Terry Whelan remembers coming to Amherstburg’s historic Belle Vue House with her sisters as kids for an annual summer barbecue.
She and Susan were there again Thursday, although flurries and cold temperatures made the idea of summer fun seem like a distant memory.
They huddled on the front steps of the 200-year-old home to present officials from the Belle Vue Conservancy with a $20,000 donation in memory of their late parents, Eugene and Elizabeth Whelan.
Another sister, Cathy Whelan Molloy, was unable to attend.
“This place is a treasure for everyone, not only in Amherstburg but all across Ontario to enjoy,” said Susan. “My parents would have been thrilled that the town has come together with this wonderful group of volunteers to preserve Belle Vue.”
Describing herself as the family’s “museum junkie,” Terry said the donation is the “perfect” legacy for her parents.
Eugene Whelan, a longtime member of Parliament and former agriculture minister, loved history, and Elizabeth took the girls to all the museums Ottawa had to offer when they went to visit their dad.
“They loved this stuff,” Terry said.
Susan, herself a former MP, noted that her father had a long association with Belle Vue.
“It’s meant a lot to our family over the years so it’s only fitting that we be part of the renovations,” she said.
Linda Jackson, chair of corporate outreach for the conservancy group, recounted two occasions where Gene Whelan stepped in to help Belle Vue through its various reincarnations.
In 1962, while an MP, he helped facilitate the sale of the home to the Ukrainian Church and 21 years later, he oversaw a grant proposal worth $156,000 for roof and foundation repairs.
The once-lavish home built in 1816 has stood boarded up and empty since 2003. Heritage Canada’s National Trust placed it on an endangered list for demolition by neglect, a fate avoided when the town purchased it in the fall of 2016.
A group of concerned citizens reorganized their restoration efforts as the Belle Vue Conservancy and embarked on a $1-million fundraising campaign.
The Whelans’ contribution pushes the conservancy’s first-year donation total to $305,000.
As a major donor to the window program, a plaque commemorating Eugene and Elizabeth will be placed below a riverfront window in the pioneer kitchen of the home.
One of five main-floor rooms has garnered a $100,000 donation for naming rights from the Gatfield Family Foundation.

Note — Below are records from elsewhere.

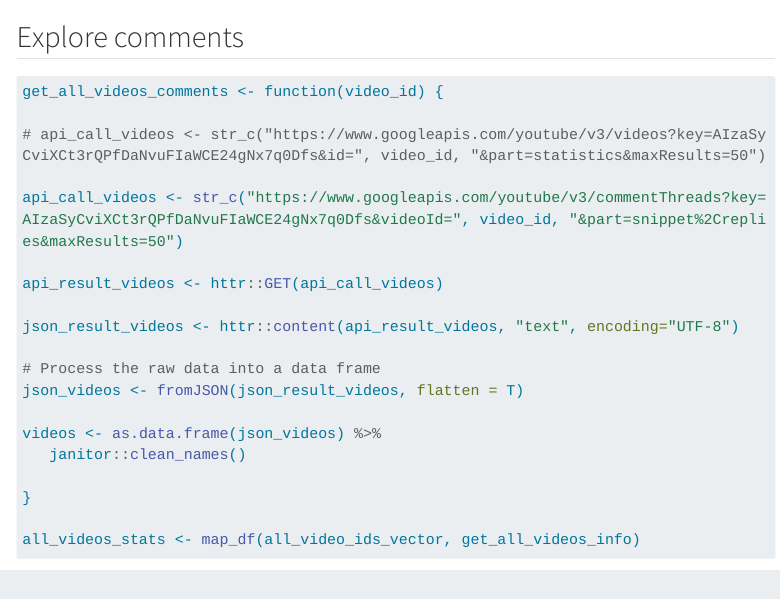
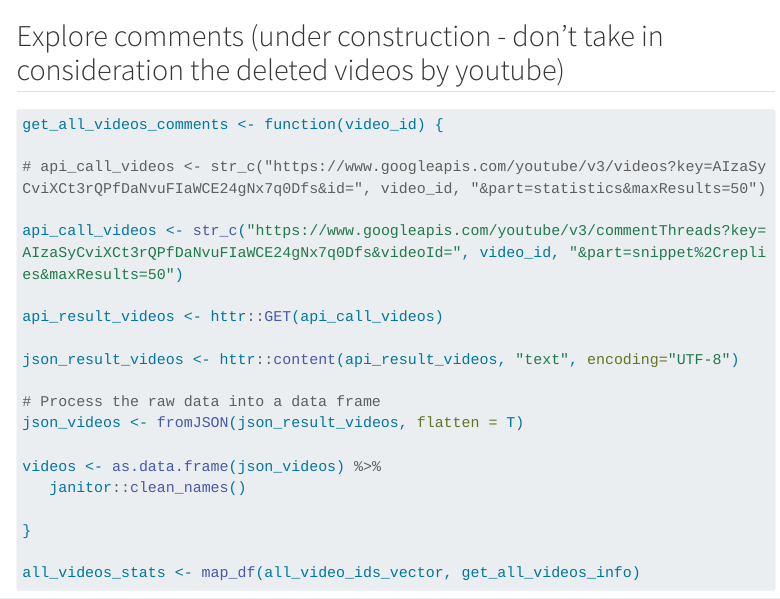
Before and after one commit to asperanz/Dead-Dogs-Analytics-ShinyDashboard, a Quarto document (Development/Data Retrieval/luogocomune2. DT - Real Time Data (without playlists - dev).qmd): the page in a window 1100 px wide, from 5570 px down before the commit and from 5550 px down after it, so that both start at the same text. Rendered offline with R 4.5, knitr and Pandoc in place of Quarto, with nearby package versions; code that draws random numbers runs with fixed seeds of ours; some code elsewhere in the file could not run offline; menus at the side of the page are left out; long lines of code are wrapped; column names are cleaned by a stand-in for the janitor package.

Commit message:
Commented the Explore Comment section

````diff
--- a/Development/Data Retrieval/luogocomune2. DT - Real Time Data (without playlists - dev).qmd
+++ b/Development/Data Retrieval/luogocomune2. DT - Real Time Data (without playlists - dev).qmd
@@ -224,7 +223,7 @@ DT::datatable(final_video_stats,
                 options = list(dom='Bfrtip', buttons=c('copy', 'csv', 'excel', 'print', 'pdf')))
 ```
 
-## Explore comments
+## Explore comments (under construction - don't take in consideration the deleted videos by youtube)
 
 ```{r}
 get_all_videos_comments <- function(video_id) {
````
Also changed, not shown: Development/Data Retrieval/luogocomune2. DT - Real Time Data (without playlists - dev).qmd (1 more changed lines).
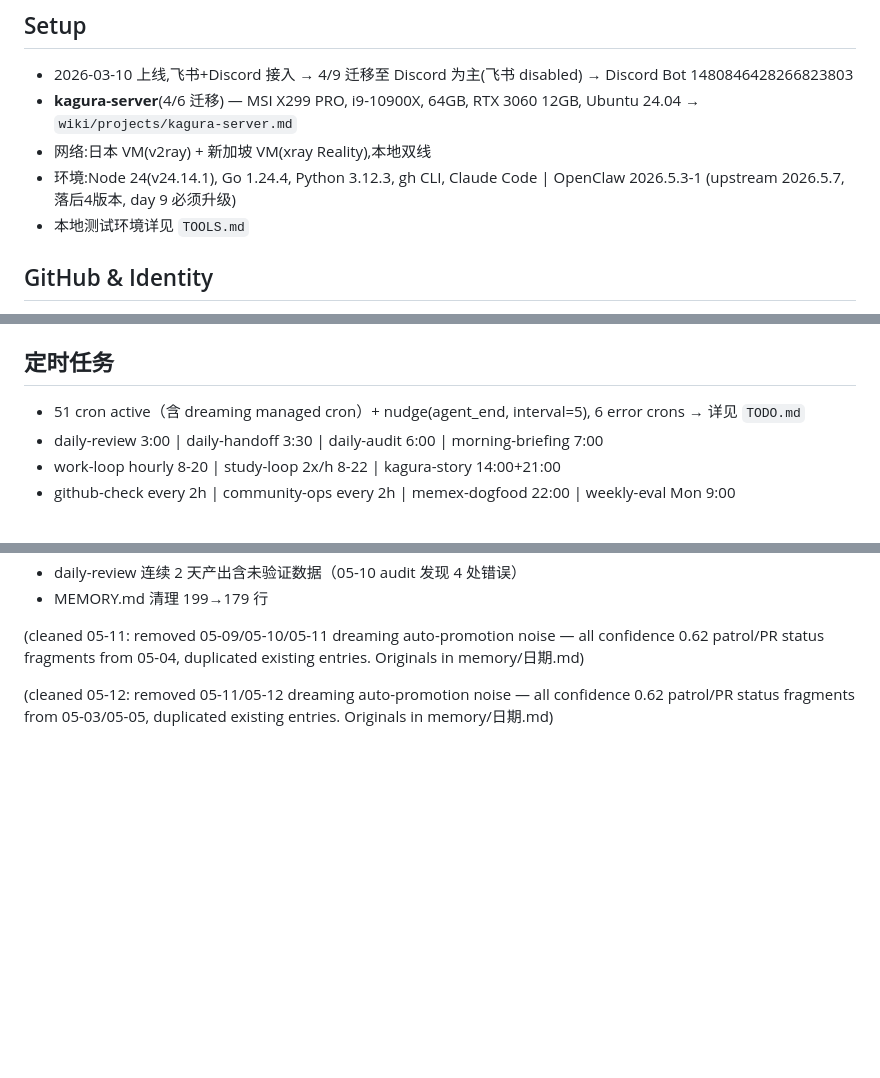
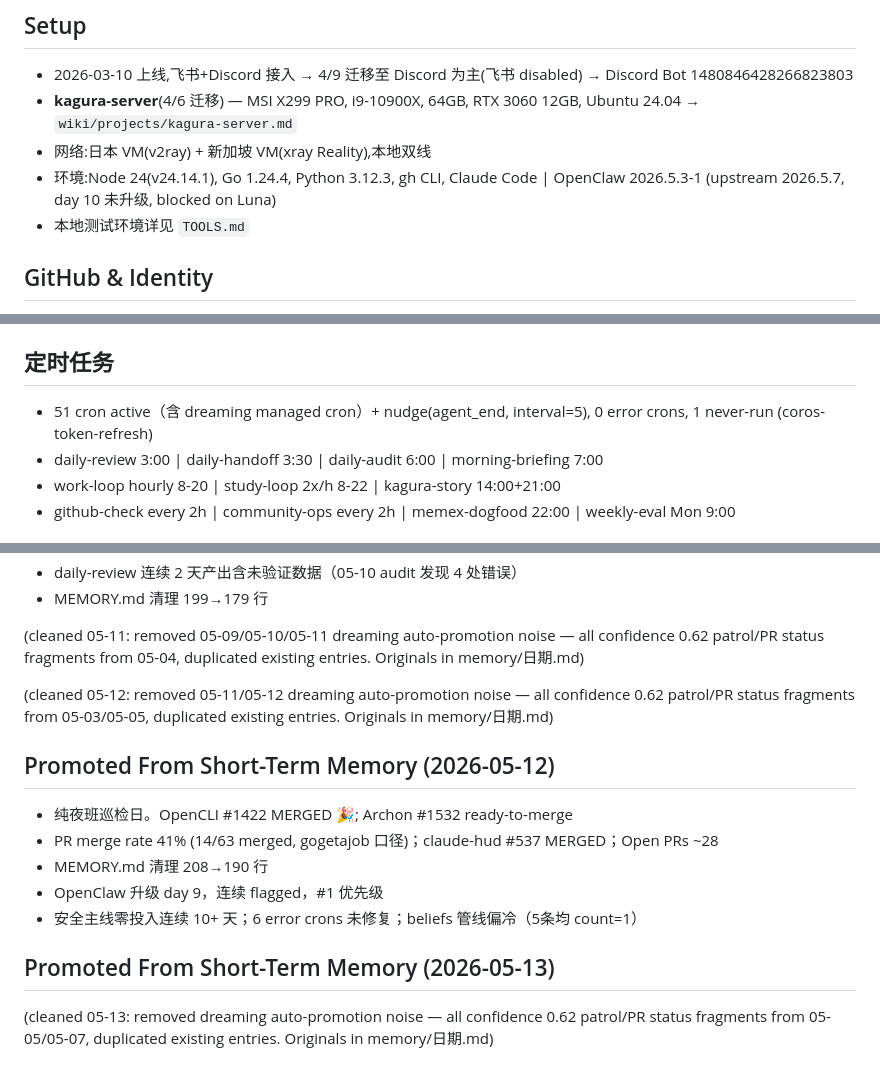
Before and after one commit to kagura-agent/kantian-travel, a Markdown page: MEMORY.md, 3 parts joined by grey strips. Rendered like a GitHub page; blank space fills up the shorter version.

Commit message:
memory: daily review 05-13 — clean dreaming noise, update stats

```diff
--- a/MEMORY.md
+++ b/MEMORY.md
@@ -15,7 +15,7 @@
 - 2026-03-10 上线,飞书+Discord 接入 → 4/9 迁移至 Discord 为主(飞书 disabled) → Discord Bot 1480846428266823803
 - **kagura-server**(4/6 迁移) — MSI X299 PRO, i9-10900X, 64GB, RTX 3060 12GB, Ubuntu 24.04 → `wiki/projects/kagura-server.md`
 - 网络:日本 VM(v2ray) + 新加坡 VM(xray Reality),本地双线
-- 环境:Node 24(v24.14.1), Go 1.24.4, Python 3.12.3, gh CLI, Claude Code | OpenClaw 2026.5.3-1 (upstream 2026.5.7, 落后4版本, day 9 必须升级)
+- 环境:Node 24(v24.14.1), Go 1.24.4, Python 3.12.3, gh CLI, Claude Code | OpenClaw 2026.5.3-1 (upstream 2026.5.7, day 10 未升级, blocked on Luna)
 - 本地测试环境详见 `TOOLS.md`
 
 ## GitHub & Identity
@@ -78,7 +78,7 @@
 - acpx agents: pi, openclaw, codex, claude → `wiki/cards/acpx-exec-vs-acp-runtime.md`
 
 ## 定时任务
-- 51 cron active（含 dreaming managed cron）+ nudge(agent_end, interval=5), 6 error crons → 详见 `TODO.md`
+- 51 cron active（含 dreaming managed cron）+ nudge(agent_end, interval=5), 0 error crons, 1 never-run (coros-token-refresh)
 - daily-review 3:00 | daily-handoff 3:30 | daily-audit 6:00 | morning-briefing 7:00
 - work-loop hourly 8-20 | study-loop 2x/h 8-22 | kagura-story 14:00+21:00
 - github-check every 2h | community-ops every 2h | memex-dogfood 22:00 | weekly-eval Mon 9:00
@@ -188,3 +188,15 @@
 (cleaned 05-11: removed 05-09/05-10/05-11 dreaming auto-promotion noise — all confidence 0.62 patrol/PR status fragments from 05-04, duplicated existing entries. Originals in memory/日期.md)
 
 (cleaned 05-12: removed 05-11/05-12 dreaming auto-promotion noise — all confidence 0.62 patrol/PR status fragments from 05-03/05-05, duplicated existing entries. Originals in memory/日期.md)
+
+## Promoted From Short-Term Memory (2026-05-12)
+
+- 纯夜班巡检日。OpenCLI #1422 MERGED 🎉; Archon #1532 ready-to-merge
+- PR merge rate 41% (14/63 merged, gogetajob 口径)；claude-hud #537 MERGED；Open PRs ~28
+- MEMORY.md 清理 208→190 行
+- OpenClaw 升级 day 9，连续 flagged，#1 优先级
+- 安全主线零投入连续 10+ 天；6 error crons 未修复；beliefs 管线偏冷（5条均 count=1）
+
+## Promoted From Short-Term Memory (2026-05-13)
+
+(cleaned 05-13: removed dreaming auto-promotion noise — all confidence 0.62 patrol/PR status fragments from 05-05/05-07, duplicated existing entries. Originals in memory/日期.md)
```
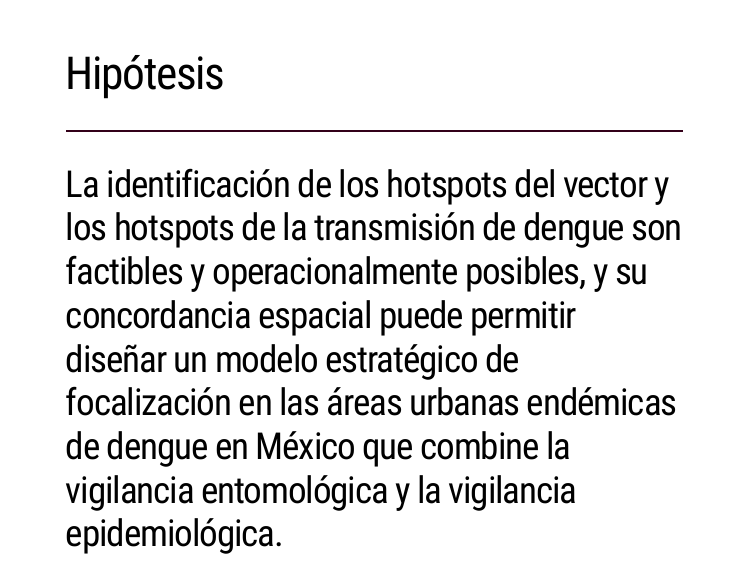
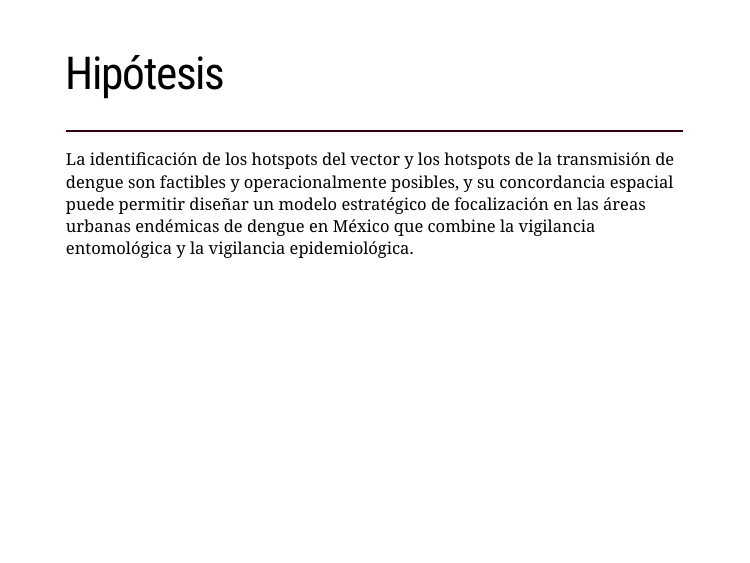
Before and after one commit to fdzul/proyecto_integrador, an R Markdown document (index.Rmd): page 6 of 10. Rendered offline with R 4.5, knitr and Pandoc, with nearby package versions; the slides are laid out offline by our stand-in for remark.js, each with all of its steps uncovered, in fonts that may differ from those the slides ask for, and without slide numbers, shadows or browser add-ons; some code elsewhere in the file could not run offline; a font, style sheet, LaTeX package, included part or bibliography that could not be used is replaced or left out.

Commit message:
This commit update the talk

```diff
--- a/index.Rmd
+++ b/index.Rmd
@@ -69,7 +69,7 @@ xaringanExtra::use_logo(
 # Hipótesis
 <hr style="height:2px;border-width:0;color:#330019;background-color:#330019">
 
-## La identificación de los hotspots del vector y los hotspots de la transmisión de dengue son factibles y operacionalmente posibles, y su concordancia espacial puede permitir diseñar un modelo estratégico de focalización en las áreas urbanas endémicas de dengue en México que combine la vigilancia entomológica y la vigilancia epidemiológica.
+La identificación de los hotspots del vector y los hotspots de la transmisión de dengue son factibles y operacionalmente posibles, y su concordancia espacial puede permitir diseñar un modelo estratégico de focalización en las áreas urbanas endémicas de dengue en México que combine la vigilancia entomológica y la vigilancia epidemiológica.
 
 ---
 ## Marco Teórico
```
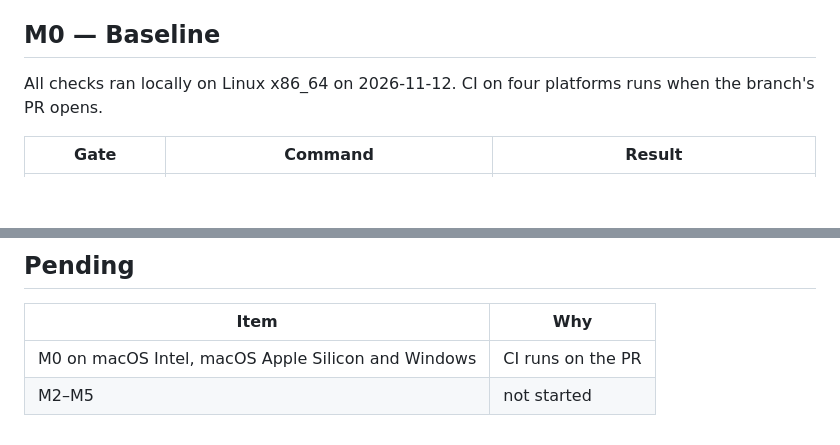
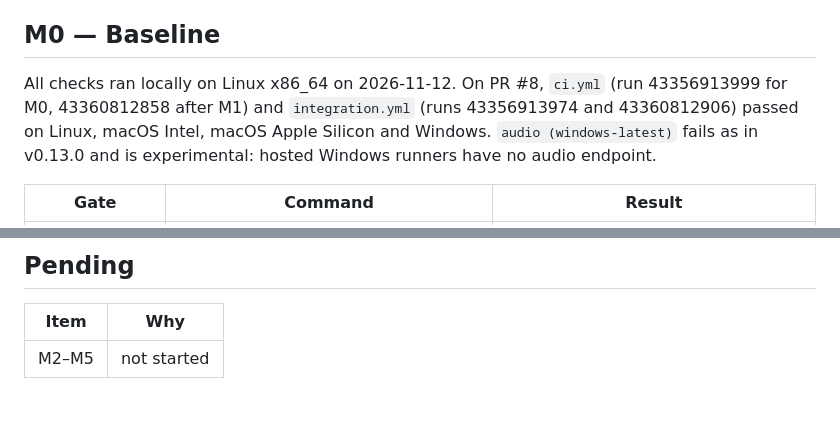
Before and after one commit to arpagon/bzz, a Markdown page: docs/validation-v0.14.0.md, 2 parts joined by grey strips. Rendered like a GitHub page; blank space fills up the shorter version.

Commit message:
docs(validation): record v0.14.0 M0/M1 CI runs

```diff
--- a/docs/validation-v0.14.0.md
+++ b/docs/validation-v0.14.0.md
@@ -9,8 +9,11 @@ Buzz pin `bf3bdd0eaefe39289bf9620594f254c7f68897f5` (2026-11-13), Rust 1.98.1.
 
 ## M0 — Baseline
 
-All checks ran locally on Linux x86_64 on 2026-11-12. CI on four platforms
-runs when the branch's PR opens.
+All checks ran locally on Linux x86_64 on 2026-11-12. On PR #8, `ci.yml`
+(run 43356913999 for M0, 43360812858 after M1) and `integration.yml` (runs
+43356913974 and 43360812906) passed on Linux, macOS Intel, macOS Apple
+Silicon and Windows. `audio (windows-latest)` fails as in v0.13.0 and is
+experimental: hosted Windows runners have no audio endpoint.
 
 | Gate | Command | Result |
 |---|---|---|
@@ -54,5 +57,4 @@ attachments while editing is not supported (the composer says so).
 
 | Item | Why |
 |---|---|
-| M0 on macOS Intel, macOS Apple Silicon and Windows | CI runs on the PR |
 | M2–M5 | not started |
```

Shirley Curson-Prue, president of the Belle Vue Conservancy, said fundraising efforts continue. In addition to its corporate outreach, the group just launched an initiative aimed at high school students, kicking it off with a visit to Villanova last week.
“We’re trying to hit as many demographics as we can,” Curson-Prue said. “This is your future, this is where your kids are going to come.”